Home > PublicationsEncyclopedia >  Indian International Fair

INDIAN INTERNATIONAL FAIR.

The Indian International Fair resembled contemporary agricultural fairs. Held annually in Muskogee, Indian Territory, in September or October from 1875 to about 1900, the week-long event featured produce and domestic exhibits in a barn-like pavilion. These displays, horse racing on the adjacent track, a merry-go-round, and commercial vendors attracted many Indians and non-Indians from the Indian Territory and neighboring states. Indian policemen tried to suppress horse theft, alcohol consumption, and illicit games of chance. The fair was a much-anticipated occasion for visiting and family reunions.

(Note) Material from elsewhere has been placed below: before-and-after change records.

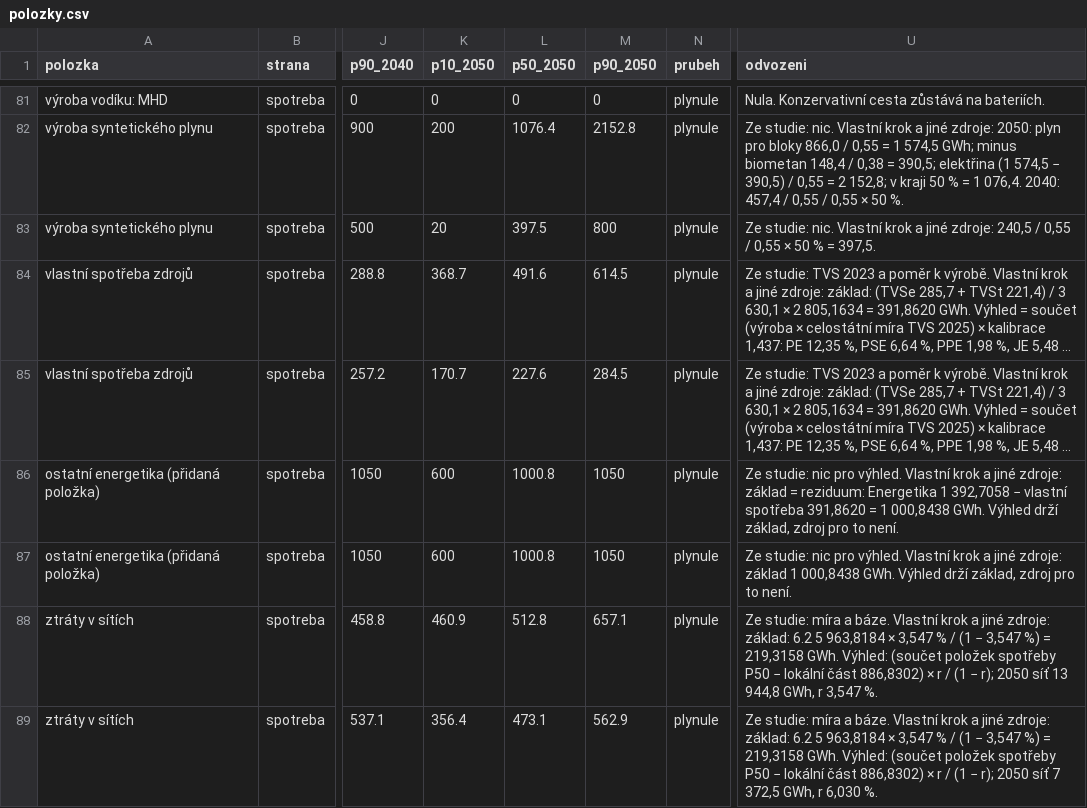
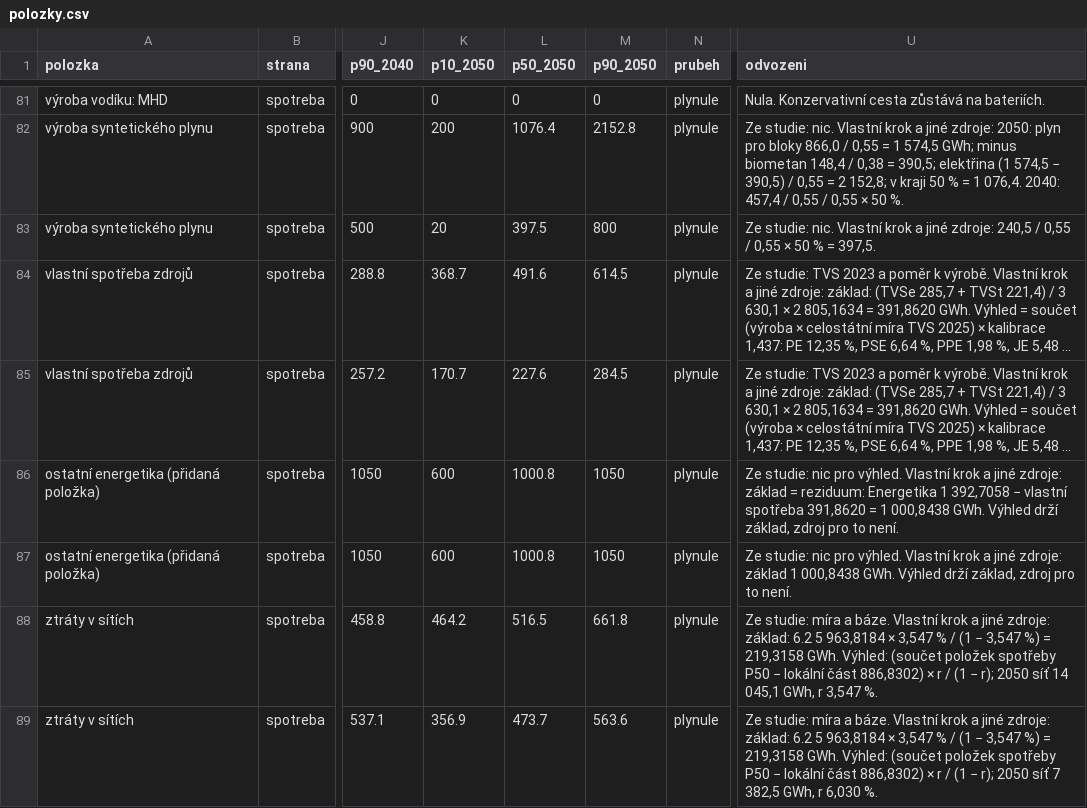
Before and after one commit to DavidMojzisek/energy-msk-refresh, a CSV file: polozky.csv, drawn as a sheet; only a part is shown, gaps mark what is left out; long unchanged cells end in …; the diff covers the shown part only; the diff names each change by its address in the sheet, - before the commit and + after, or states it on an @@ line.

```diff
--- a/polozky.csv
+++ b/polozky.csv
-K88 (p10_2050): 460.9
+K88 (p10_2050): 464.2
-L88 (p50_2050): 512.8
+L88 (p50_2050): 516.5
-M88 (p90_2050): 657.1
+M88 (p90_2050): 661.8
-U88 (odvozeni): …2050 síť 13 944,8 GWh, r…
+U88 (odvozeni): …2050 síť 14 045,1 GWh, r…
-K89 (p10_2050): 356.4
+K89 (p10_2050): 356.9
-L89 (p50_2050): 473.1
+L89 (p50_2050): 473.7
-M89 (p90_2050): 562.9
+M89 (p90_2050): 563.6
-U89 (odvozeni): …síť 7 372,5 GWh, r…
+U89 (odvozeni): …síť 7 382,5 GWh, r…
```
Also changed, not shown: 14 edited cells elsewhere in this file, polozky_popis.csv, sezonni_kontrola.csv, 6 other files.
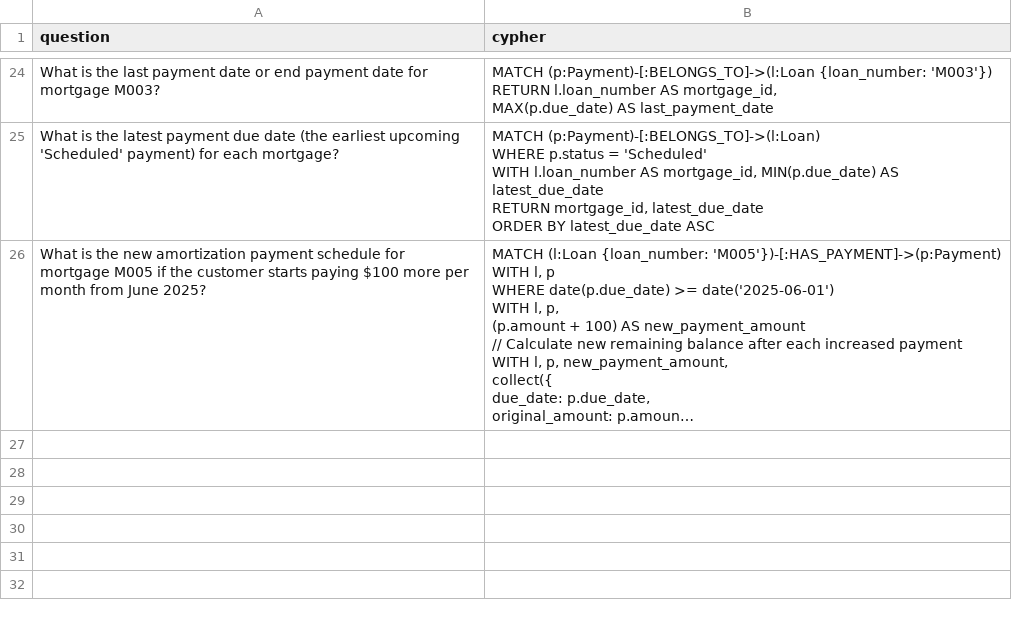
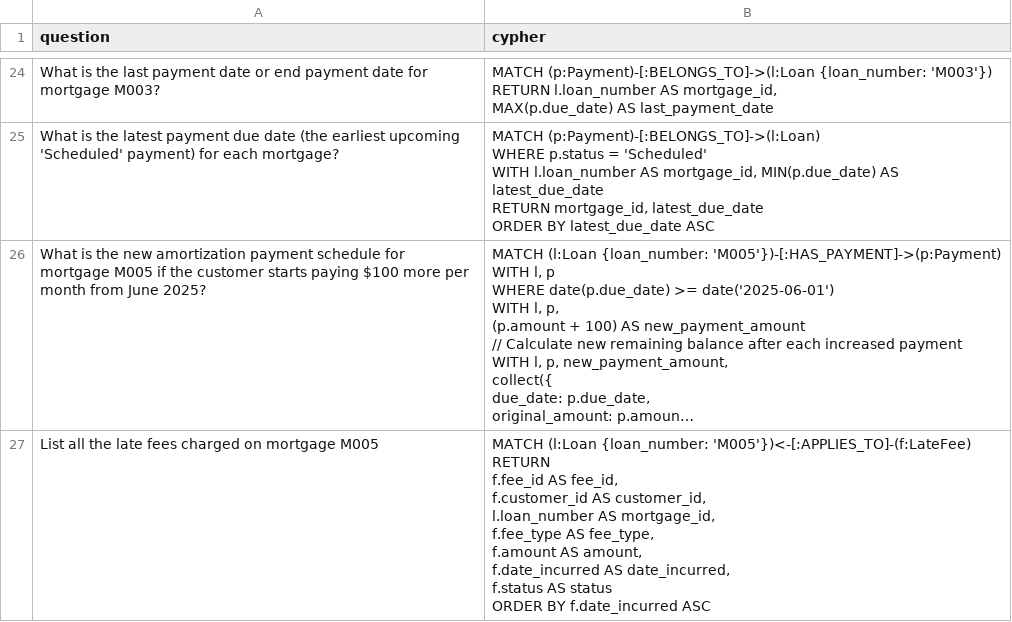
Before and after one commit to tauseef1234/Datasets, a CSV file: example_cypher.csv, drawn as a sheet; only a part is shown, gaps mark what is left out; long unchanged cells end in …; ↵ is a line break in a cell; the diff names each change by its address in the sheet, - before the commit and + after, or states it on an @@ line.

Commit message:
Update example_cypher.csv

```diff
--- a/example_cypher.csv
+++ b/example_cypher.csv
+row 27: List all the late fees charged on mortgage M005 | MATCH (l:Loan {loan_number: 'M005'})<-[:APPLIES_TO]-(f:LateFee) ↵ RETURN ↵ f.fee_id AS fee_id, ↵ f.customer_id AS customer_id, ↵ l.loan_number AS mortgage_id, ↵ f.fee_type AS fee_type, ↵ f.amount AS amount, ↵ f.date_incurred AS date_incurred, ↵ f.status AS status ↵ ORDER BY f.date_incurred ASC
```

As an outgrowth of the Okmulgee Constitutional Convention of the early 1870s, the fair served several purposes. Founders of the Indian International Fair Association included Muskogee's white and Indian businessmen, who believed it would boost the town and territory. Federal officials supported it as a means of "civilizing" Indians. They and some members of the Five Civilized Tribes used fair exhibits to impress upon visiting Plains Indians the benefits of and need for adopting the sedentary, agricultural, "progressive" lifestyle demanded by Anglo-Americans. At the 1879 fair Secretary of the Interior Carl Schurz stunned his multitribal audience with the first warning that, in spite of their treaties, allotment of their lands and opening the territory for homesteading was inevitable.

Mary Jane Warde

See also: FAIRS, INDIAN TERRITORY, SETTLEMENT PATTERNS

Bibliography

Angie Debo, The Road to Disappearance: A History of the Creek Indians (Norman: University of Oklahoma Press, 1941).

Ella Robinson, "Indian International Fair," The Chronicles of Oklahoma 17 (December 1939).

Mary Jane Warde, George Washington Grayson and the Creek Nation, 1843–1920 (Norman: University of Oklahoma Press, 1999).

Copyright and Terms of Use

No part of this site may be construed as in the public domain.

Copyright to all articles and other content in the online and print Encyclopedia of Oklahoma History is held by the Oklahoma Historical Society. This includes individual articles (copyright to OHS by author assignment) and corporately (as a complete body of work), including web design, graphics, searching functions, and listing/browsing methods. Copyright to all of these materials is protected under United States and International law.

Users agree not to download, copy, modify, sell, lease, rent, reprint, or otherwise distribute these materials, or to link to these materials on another web site, without authorization of the Oklahoma Historical Society. Individual users must determine if their use of the Materials falls under United States copyright law's "Fair Use" guidelines and does not infringe on the proprietary rights of the Oklahoma Historical Society as the legal copyright holder of The Encyclopedia and part or in whole.

Photo credits: All photographs presented in the published and online versions of The Encyclopedia of Oklahoma History and Culture are the property of the Oklahoma Historical Society and are held in the agency's Research Division Photograph Archives (unless otherwise stated).


Citation

The following (as per The Chicago Manual of Style, 16th edition) is the preferred citation for articles:
Mary Jane Warde, "Indian International Fair," The Encyclopedia of Oklahoma History and Culture, www.okhistory.org (accessed November 17, 2017).

About the Encyclopedia | Terms of Use | Using the Encyclopedia